Last week, my ancestor of the week was my mum, Edith Jean Marr. This week my ancestor of the week is her father, Wilfred Palmer Marr.
On my mum’s birth certificate, it shows that her father Wilfred was 29 years old, and had been born in Myrtleford (Victoria, Australia). As mum was born in 1922, this indicated a birth year of 1893. I had earlier spoken to a distant cousin, who had told me Wilfred had been born 19 December 1962. I then did a search of the Birth Indexes for Victoria (which were available on microfiche at my local library), and found an entry for Wilfred Palmer Marr, born in Myrtleford, registration number 06168 of 1893. I later applied for his birth certificate which confirmed he had been born 19 December 1892 at Myrtleford, and he was the son of Henry Palmer Marr, a railway employee, and Mary Marr, formerly Reeves.
From family stories, I had heard that Wilfred had served in the War, and later suffered illnesses brought on by this service. At that time, I wasn’t sure if he served in the First World War or Second. The service records for the First World War are available at the National Archives of Australia website, and I found that he had served in the First World War.
Wilfred had enlisted on 11 January 1916. His service record showed his occupation at the time was fitter, and his next of kin was his father Henry Palmer Marr, of 58 Lothian Street North Melbourne.
His service record shows that he was wounded in action in France on 3 September 1916. He had suffered a gunshot wound to the right forearm, which had fractured the radius. On the 5 September 1916 he embarked on the HS “St David” at Boulogne for England and he was admitted to the Eastern General Cemetery Cambridge on 5 September 1916. The service record shows that he wound was still discharging on 5 December 1916, nearly dry on 7 March 1917 and nearly healed 7 April 1917. He returned to France on 17 November 1917.
His service record also showed that on 2 February 917 he had been absent from tattoo until 7.30 am on 3 February 1917. For this, he forfeited 1 day’s pay.

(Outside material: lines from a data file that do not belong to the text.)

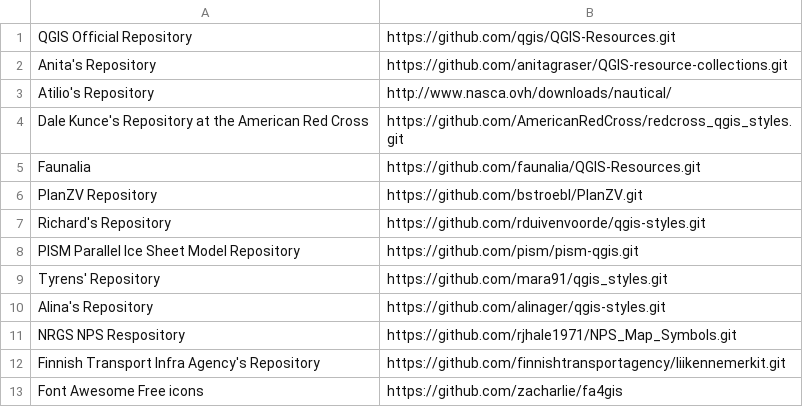
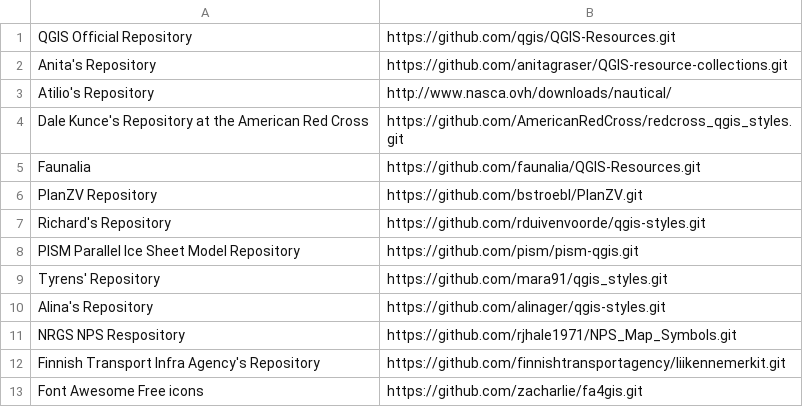
Before and after one commit to qgis/QGIS-Resources, a CSV file: directory.csv, drawn as a sheet.

Commit message:
Forgot the git extension

```diff
--- a/directory.csv
+++ b/directory.csv
@@ -12,2 +12,2 @@ NRGS NPS Respository,https://github.com/rjhale1971/NPS_Map_Symbols.git
 Finnish Transport Infra Agency's Repository,https://github.com/finnishtransportagency/liikennemerkit.git
-Font Awesome Free icons,https://github.com/zacharlie/fa4gis
+Font Awesome Free icons,https://github.com/zacharlie/fa4gis.git
```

While on leave in 1918 he went on trial in a civil court in North London for being drunk and incapable. He was given a fine of 5/2, which he paid. On 4 December 1918 he was charged with the offence of neglecting to obey a lawful command given by his senior officer in the execution of his duty. The penalty for this was that he forfeited 7 days’ pay. He returned to Australia on the “Durham”, departing Liverpool, England on 22 May 1919.
Mum’s birth certificate had shown that Wilfred married Edith Meriden Docwra on 8 May 1922 at Baxter. I was given mum’s birth certificate by my Aunty Margaret (mum’s sister). At the same time, Aunty Margaret also gave me other certificates for the Marr family, which included Wilfred and Edith’s marriage certificate. This certificate confirmed the date and place of marriage from mum’s birth certificate. It also showed that at the time of his marriage, Wilfred was living at Baxter, and was a farmer. His occupation on mum’s birth certificate was greengrocer.
Also included in the group of certificates from Aunty Margaret was Wilfred’s death certificate. This certificate showed Wilfred died 22nd January 1955 at Mount Royal in Parkville, Victoria, Australia. His death certificate lists his occupation as fitter, and shows his residence at the time of his death was Mount Royal. The cause of death was heart failure, and he had suffered from myocarditis for some months. The other illnesses on the death certificate were arteriosclerosis some years, paraplegia some years, peri-urethral abscess, and urinary fistula 2 years.